YOUR ASSIGNMENT. Below, find each line holding "import" and state how many there are, using the number alone.

INFORMATION SUPPLIED.
▼▼▼

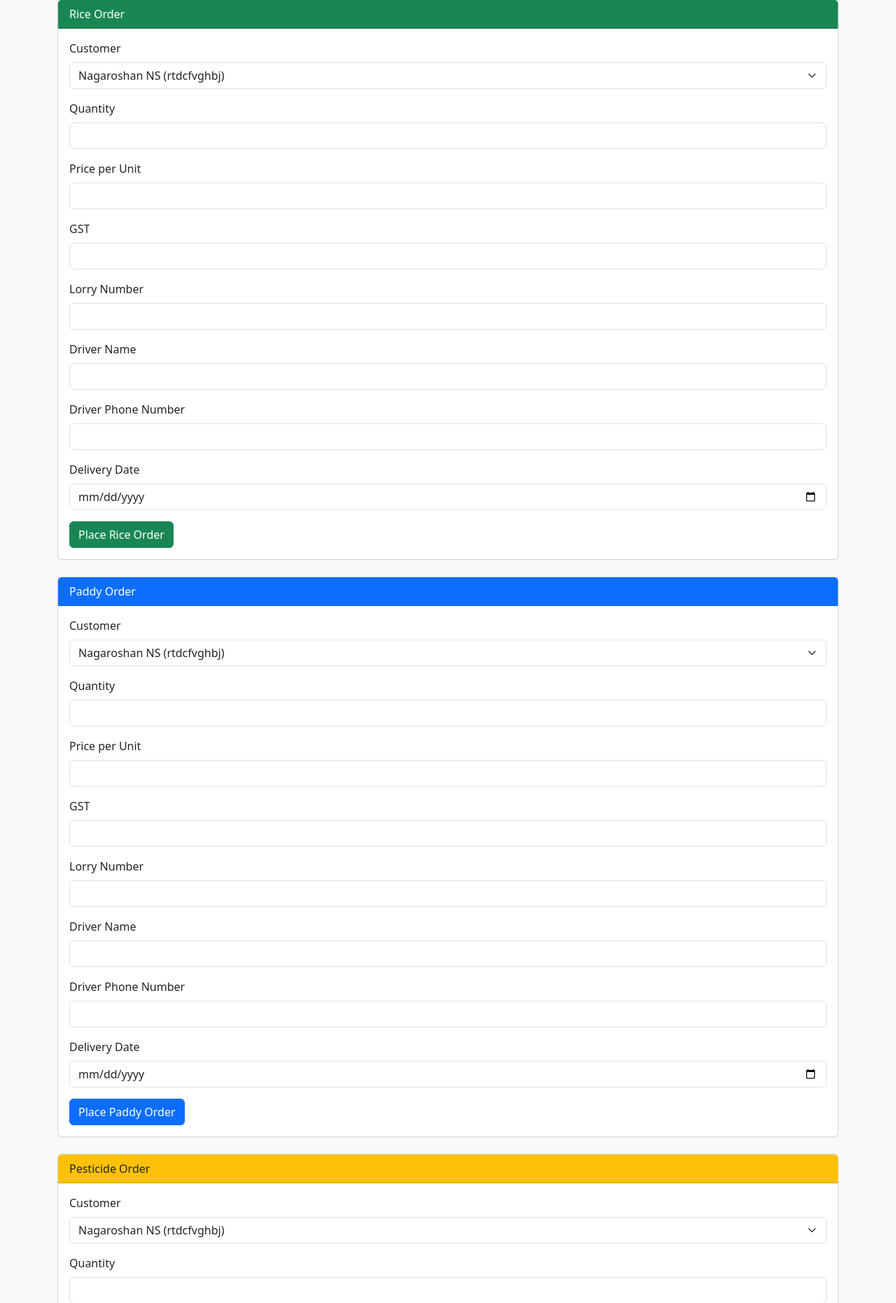
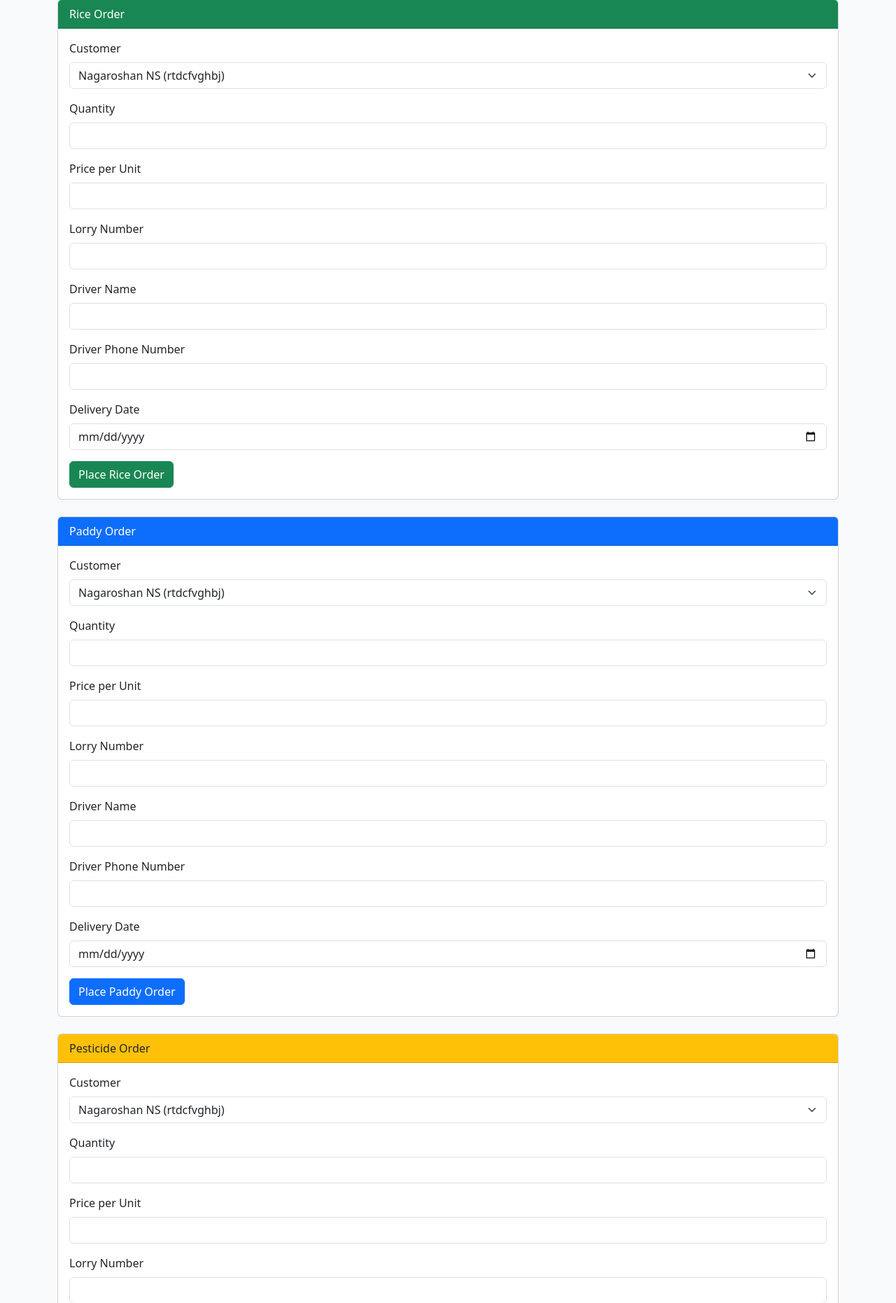
Before and after one commit to Rishvanth28/Paddy, a Django app: template paddy_proj/paddy_app/templates/place_order.html in a window 1280 px wide. Shown: the part 111-1973 px from the top of the page at 70% size. Run offline with Django 5.2, Linux system fonts and the light colour scheme; the template is opened without the code that fills it: values that come from a table or form of the project are taken from there, others are empty; data comes from the database, SQL or seed files in the repository; both versions use the stored data as it was after the commit.

Commit message:
updated place order logics

```diff
--- a/paddy_proj/paddy_app/templates/place_order.html
+++ b/paddy_proj/paddy_app/templates/place_order.html
@@ -39,10 +39,6 @@
                     <input type="number" name="price_per_unit" class="form-control" required>
                 </div>
 
-                <div class="mb-3">
-                    <label class="form-label">GST</label>
-                    <input type="text" name="GST" class="form-control">
-                </div>
 
                 <div class="mb-3">
                     <label class="form-label">Lorry Number</label>
@@ -100,10 +96,7 @@
                     <input type="number" name="price_per_unit" class="form-control" required>
                 </div>
 
-                <div class="mb-3">
-                    <label class="form-label">GST</label>
-                    <input type="text" name="GST" class="form-control">
-                </div>
+
 
                 <div class="mb-3">
                     <label class="form-label">Lorry Number</label>
@@ -161,10 +154,6 @@
                     <input type="number" name="price_per_unit" class="form-control" required>
                 </div>
 
-                <div class="mb-3">
-                    <label class="form-label">GST</label>
-                    <input type="text" name="GST" class="form-control">
-                </div>
 
                 <div class="mb-3">
                     <label class="form-label">Lorry Number</label>
```
Also changed, not shown: paddy_proj/paddy_app/views.py (+5 -6 lines), paddy_proj/db.sqlite3.
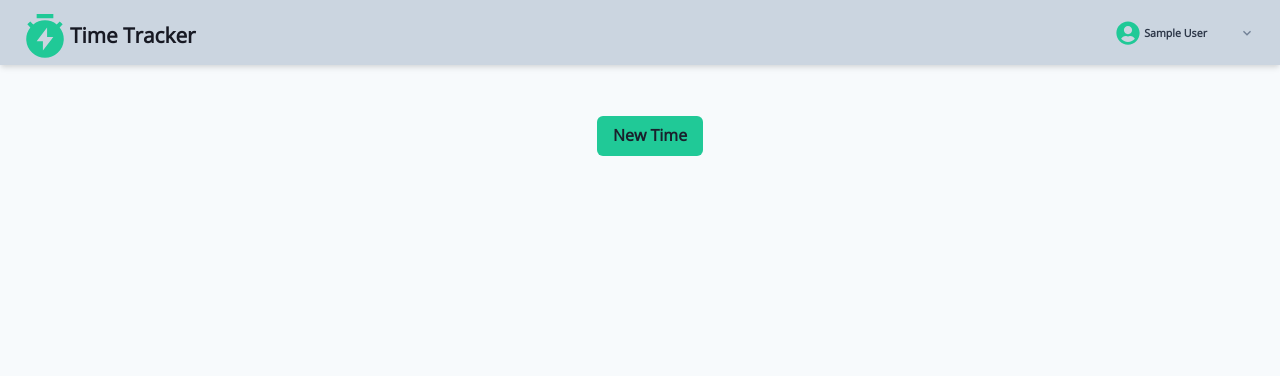
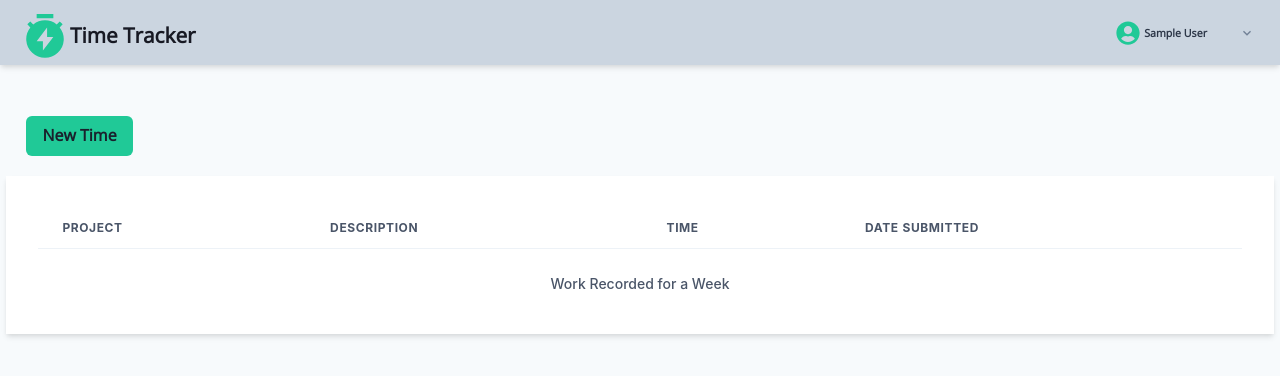
Before and after one commit to JohnSnowing/time-tracker, a React (Vite) app: page / in a window 1280 px wide. Shown: the top 376 px of the page. Built offline with nearby package versions, Linux system fonts and the light colour scheme; sample sign-in values are in the browser's storage.

Commit message:
Create Table component showing all records

```diff
--- /dev/null
+++ b/src/components/table/TimeTable.jsx
@@ -0,0 +1,78 @@
+import {
+    Table,
+    TableCaption,
+    TableContainer,
+    Tbody,
+    Td,
+    Th,
+    Thead,
+    Tr,
+} from "@chakra-ui/react";
+import { useContext } from "react";
+import { UserContext } from "../../context/userContext";
+import PropTypes from "prop-types";
+
+const TimeTable = ({ userTimeData }) => {
+    const [activeUser] = useContext(UserContext);
+
+    //converting timestamp to proper date format mm/dd/yyyy and time
+    const convertToActualDate = (timestamp) => {
+        const date = new Date(timestamp);
+        const formattedDate = date.toLocaleString("en-US", { timeZone: "UTC" });
+        return formattedDate;
+    };
+
+    const oneWeekAgo = new Date();
+    oneWeekAgo.setDate(oneWeekAgo.getDate() - 7);
+
+    //filters only show current user and only a week
+    const filteredData = userTimeData
+        .filter((dataUser) => dataUser.email === activeUser.email)
+        .filter((data) => new Date(data.dateCreated) >= oneWeekAgo);
+
+    return (
+        <>
+            <TableContainer
+                width="99vw"
+                mt="5"
+                boxShadow={{ base: "none", sm: "md" }}
+                padding="2rem"
+                backgroundColor="white"
+            >
+                <Table variant="striped">
+                    <TableCaption>Work Recorded for a Week</TableCaption>
+                    <Thead>
+                        <Tr>
+                            <Th>Project</Th>
+                            <Th>Description</Th>
+                            <Th>Time</Th>
+                            <Th>Date Submitted</Th>
+                        </Tr>
+                    </Thead>
+                    <Tbody>
+                        {filteredData.map((data, index) => {
+                            return (
+                                <Tr key={index}>
+                                    <Td>{data.project}</Td>
+                                    <Td>{data.description}</Td>
+                                    <Td>
+                                        {data.hours}:{data.minutes}
+                                    </Td>
+                                    <Td>
+                                        {convertToActualDate(data.dateCreated)}
+                                    </Td>
+                                </Tr>
+                            );
+                        })}
+                    </Tbody>
+                </Table>
+            </TableContainer>
+        </>
+    );
+};
+
+export default TimeTable;
+
+TimeTable.propTypes = {
+    userTimeData: PropTypes.array,
+};
--- a/src/pages/Home.jsx
+++ b/src/pages/Home.jsx
@@ -2,6 +2,7 @@ import { Flex } from "@chakra-ui/react";
 import Navbar from "../components/navbar/Navbar";
 import { useState } from "react";
 import TimeDialog from "../components/dialogs/TimeDialog";
+import TimeTable from "../components/table/TimeTable";
 const Home = () => {
     const [userTimeData, setUserTimeData] = useState([]);
     return (
@@ -13,7 +14,7 @@ const Home = () => {
                     <div></div>
                 </Flex>
 
-                <div></div>
+                <TimeTable userTimeData={userTimeData} />
             </Flex>
         </>
     );
```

▲▲▲

FINISHED EXERCISE. 9